july 9/SWIM

3 loops
lake nokomis open swim
70 degrees

Windy, with lots of swells. Swimming towards the little beach, it was difficult to breathe on my right side. Then rounding the final orange buoy, it was difficult to breathe on my left side. For most of the return trip, all I could see was pale water — light yellow? brown? not blue. I always managed to see other swimmers before I got too close to them — a slash of yellow or red or pink. Didn’t see any silver flashes below, but saw one plane up above. The idea of trees everywhere, on the edges. A few menacing swans.

A good swim. No calf cramps. My left knee locked up a few times, but all I had to do to unlock it was a couple of frog kicks. Near the end of the second loop, my fingers were getting numb from the cold.

most memorable stretch of the swim

Rounding the far green buoy near the big beach, swimming parallel to the shore. Occasionally, the idea of ORANGE off in the distance (the first orange buoy marking the beginning of another loop). Swells from behind were pushing me along when I angled my body in just the right way. When the angle was off, it felt like the water was trying to suck me down — or, maybe it felt like the water fell away and there was no resistance for my hand to push through. So hard to stroke, to move. Flailing, but not in a frantic way. Suspended.

Anything else? No seagulls, no fish, no dragonflies, no sailboats getting too close to the course. No strange squeaks or screams or shouts. Sometimes I breathed every 5 or 3, but mostly I breathed every 4. 1 2 3 4 breathe right 1 2 3 4 breathe right

Carl Phillips

About this Poem

There’s the usual kind of swimming—as in, through water—and then there’s that swimming that the mind always seems to be doing, I find. This poem feels to me a bit like both things, the combination of thrill and fear when there’s finally no land in sight.”

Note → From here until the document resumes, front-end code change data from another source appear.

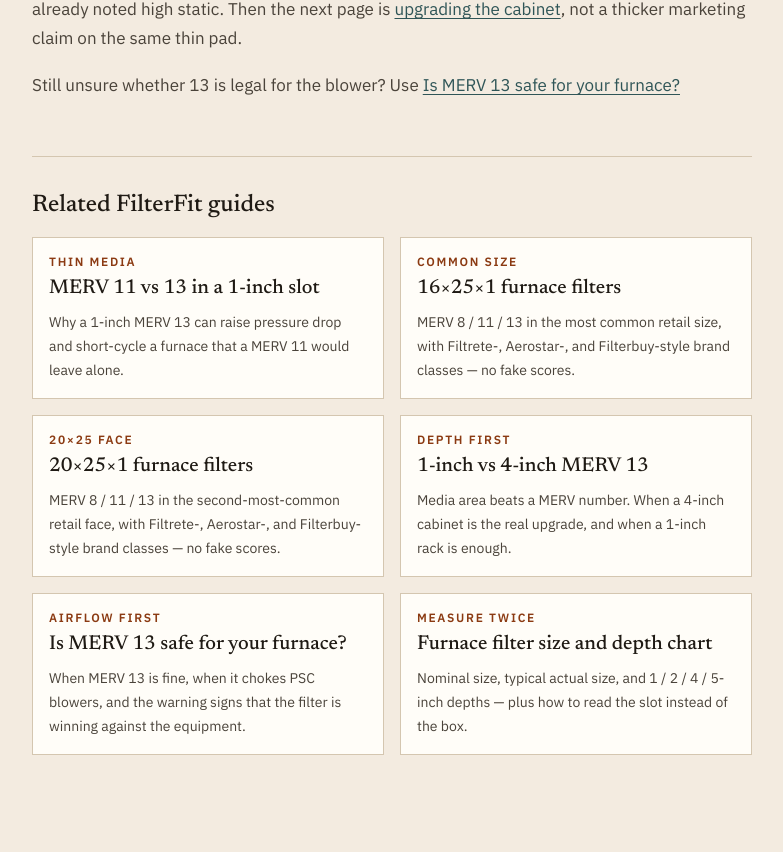
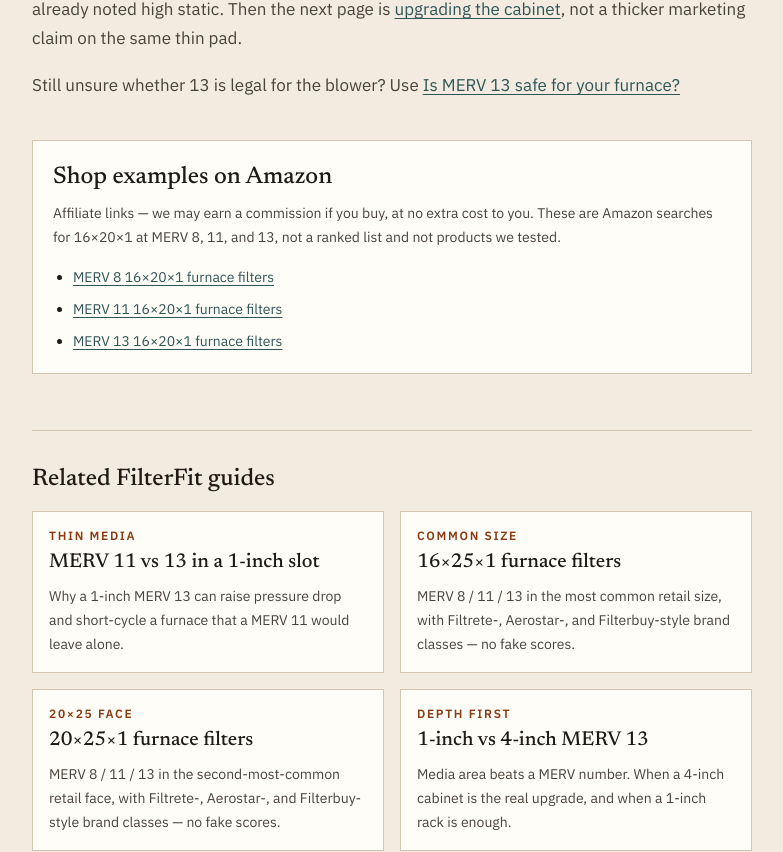
Before and after one commit to laqaer/filter-fit, a Next.js app: page /16x20x1-furnace-filters in a window 1280 px wide. Shown: the part 4190-5042 px from the top of the page, without its empty margins (248-1031 px from the left). Built offline with nearby package versions, Linux system fonts and the light colour scheme.

Commit message:
feat(aff): Amazon laqaer-20 on money pages (FF-AFF-1)
Add associate-tag search URLs and a short disclosed shop block on the
16x25x1, 20x25x1, and 16x20x1 guides. Switch affiliate copy to present tense.

Co-authored-by: laqaer <laqaer@users.noreply.github.com>

```diff
--- a/app/16x20x1-furnace-filters/page.tsx
+++ b/app/16x20x1-furnace-filters/page.tsx
@@ -1,5 +1,6 @@
 import type { Metadata } from "next";
 import Link from "next/link";
+import { AmazonShopExamples } from "@/components/amazon-shop-examples";
 import { Callout } from "@/components/callout";
 import { GuideHero } from "@/components/guide-hero";
 import { JsonLd } from "@/components/json-ld";
@@ -216,6 +217,7 @@ export default function Size16x20Page() {
           <Link href="/merv-13-safe-for-furnace">Is MERV 13 safe for your furnace?</Link>
         </p>
       </div>
+      <AmazonShopExamples face="16x20x1" />
       <RelatedGuides except="/16x20x1-furnace-filters" />
     </article>
   );
--- a/app/16x25x1-furnace-filters/page.tsx
+++ b/app/16x25x1-furnace-filters/page.tsx
@@ -1,5 +1,6 @@
 import type { Metadata } from "next";
 import Link from "next/link";
+import { AmazonShopExamples } from "@/components/amazon-shop-examples";
 import { Callout } from "@/components/callout";
 import { GuideHero } from "@/components/guide-hero";
 import { JsonLd } from "@/components/json-ld";
@@ -156,6 +157,7 @@ export default function Size16x25Page() {
           <Link href="/merv-13-safe-for-furnace">Is MERV 13 safe for your furnace?</Link>
         </p>
       </div>
+      <AmazonShopExamples face="16x25x1" />
       <RelatedGuides except="/16x25x1-furnace-filters" />
     </article>
   );
--- a/app/20x25x1-furnace-filters/page.tsx
+++ b/app/20x25x1-furnace-filters/page.tsx
@@ -1,5 +1,6 @@
 import type { Metadata } from "next";
 import Link from "next/link";
+import { AmazonShopExamples } from "@/components/amazon-shop-examples";
 import { Callout } from "@/components/callout";
 import { GuideHero } from "@/components/guide-hero";
 import { JsonLd } from "@/components/json-ld";
@@ -217,6 +218,7 @@ export default function Size20x25Page() {
           <Link href="/merv-13-safe-for-furnace">Is MERV 13 safe for your furnace?</Link>
         </p>
       </div>
+      <AmazonShopExamples face="20x25x1" />
       <RelatedGuides except="/20x25x1-furnace-filters" />
     </article>
   );
--- a/app/about/page.tsx
+++ b/app/about/page.tsx
@@ -77,9 +77,9 @@ export default function AboutPage() {
 
         <h2>How the site is funded</h2>
         <p>
-          FilterFit is built as a useful bookmark. Some product mentions may later become affiliate
-          links. If that happens, a purchase through those links may earn {site.publisher} a
-          commission. Money does not buy a score here; we do not sell numbered ratings. See{" "}
+          FilterFit is built as a useful bookmark. Some outbound retailer links are affiliate
+          links. A purchase through those links may earn {site.publisher} a commission. Money
+          does not buy a score here; we do not sell numbered ratings. See{" "}
           <Link href="/privacy">privacy</Link> for how a content-and-affiliate site handles data.
         </p>
 
--- a/app/page.tsx
+++ b/app/page.tsx
@@ -1,6 +1,7 @@
 import type { Metadata } from "next";
 import Link from "next/link";
 import { DecisionTree } from "@/components/decision-tree";
+import { amazonLinkAttrs, amazonSearchUrl } from "@/lib/amazon";
 import { guides } from "@/lib/guides";
 import { site } from "@/lib/site";
 
@@ -73,7 +74,16 @@ export default function HomePage() {
         <h2 className="font-serif text-3xl text-ink">Guides</h2>
         <p className="mt-2 max-w-2xl text-ink-soft">
           Bookmark the page that matches the decision you are actually making — not a doorway list
-          of every size on earth.
+          of every size on earth. Size pages include disclosed Amazon search examples for that
+          face — for example{" "}
+          <a
+            className="text-air underline underline-offset-3"
+            href={amazonSearchUrl("16x25x1 furnace filter")}
+            {...amazonLinkAttrs}
+          >
+            16×25×1 furnace filters
+          </a>
+          .
         </p>
         <ul className="mt-6 grid gap-4 md:grid-cols-2">
           {guides.map((guide) => (
--- a/app/privacy/page.tsx
+++ b/app/privacy/page.tsx
@@ -57,7 +57,7 @@ export default function PrivacyPage() {
 
         <h2>Affiliate and advertising technology</h2>
         <p>
-          Some product mentions may become affiliate links. Clicking through to a retailer can
+          Some outbound product links are affiliate links. Clicking through to a retailer can
           cause that retailer or their network to set cookies, record that you came from FilterFit,
           and attribute a commission if you buy. Those companies have their own privacy policies.
           FilterFit does not receive your payment card number.
@@ -84,7 +84,7 @@ export default function PrivacyPage() {
 
         <h2>Changes</h2>
         <p>
-          If the site adds accounts, a newsletter, or live ad/affiliate tags, we will update this
+          If the site adds accounts, a newsletter, or display ads, we will update this
           page and the date above.
         </p>
       </div>
--- /dev/null
+++ b/components/amazon-shop-examples.tsx
@@ -0,0 +1,36 @@
+import { amazonLinkAttrs, amazonSearchUrl } from "@/lib/amazon";
+
+const mervLevels = [8, 11, 13] as const;
+
+type AmazonShopExamplesProps = {
+  /** Nominal face + depth, ASCII, e.g. 16x25x1 */
+  face: string;
+};
+
+export function AmazonShopExamples({ face }: AmazonShopExamplesProps) {
+  const faceLabel = face.replaceAll("x", "×");
+
+  return (
+    <section className="mt-10 border border-rule bg-card p-5">
+      <h2 className="font-serif text-2xl text-ink">Shop examples on Amazon</h2>
+      <p className="mt-2 text-sm leading-6 text-ink-soft">
+        Affiliate links — we may earn a commission if you buy, at no extra cost to you. These are
+        Amazon searches for {faceLabel} at MERV 8, 11, and 13, not a ranked list and not products
+        we tested.
+      </p>
+      <ul className="mt-4 list-disc space-y-2 pl-5 text-sm leading-6">
+        {mervLevels.map((merv) => (
+          <li key={merv}>
+            <a
+              className="text-air underline underline-offset-3 hover:text-copper-dark"
+              href={amazonSearchUrl(`${face} merv ${merv} furnace filter`)}
+              {...amazonLinkAttrs}
+            >
+              MERV {merv} {faceLabel} furnace filters
+            </a>
+          </li>
+        ))}
+      </ul>
+    </section>
+  );
+}
--- /dev/null
+++ b/lib/amazon.ts
@@ -0,0 +1,15 @@
+export const AMAZON_ASSOCIATE_TAG = "laqaer-20";
+
+export const amazonLinkAttrs = {
+  rel: "nofollow sponsored noopener noreferrer",
+  target: "_blank",
+} as const;
+
+/** Amazon search URL with the Associates tag. Keywords are URL-encoded; no ASINs. */
+export function amazonSearchUrl(keywords: string): string {
+  const query = new URLSearchParams({
+    k: keywords,
+    tag: AMAZON_ASSOCIATE_TAG,
+  });
+  return `https://www.amazon.com/s?${query.toString()}`;
+}
--- a/lib/site.ts
+++ b/lib/site.ts
@@ -9,11 +9,11 @@ export const site = {
   email: "hello@filterfitguide.com",
   publisher: "Laqaer Products",
   locale: "en_US",
-  updated: "2026-09-08",
+  updated: "2026-09-11",
 } as const;
 
 export const affiliateDisclosure =
-  "FilterFit is reader-supported. Some product mentions may become affiliate links. If you buy through a future retailer link, we may earn a commission at no extra cost to you. We do not sell numbered review scores.";
+  "FilterFit is reader-supported. Some outbound product links are affiliate links. If you buy through a retailer link, we may earn a commission at no extra cost to you. We do not sell numbered review scores.";
 
 export const hvacCaveat =
   "This is planning guidance, not a substitute for the furnace or air-handler manual. MERV alone does not tell you whether a filter is safe for your blower. Follow the manufacturer’s airflow and static-pressure limits, and hire a licensed HVAC technician if you see icing, limit-switch trips, or weak supply air.";
```
Also changed, not shown: 1 other file (tests, documents, lock files or other folders).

about “Swimming” / Carl Phillips

Immersed. Overwhelmed. Experience an abundance or overabundance of.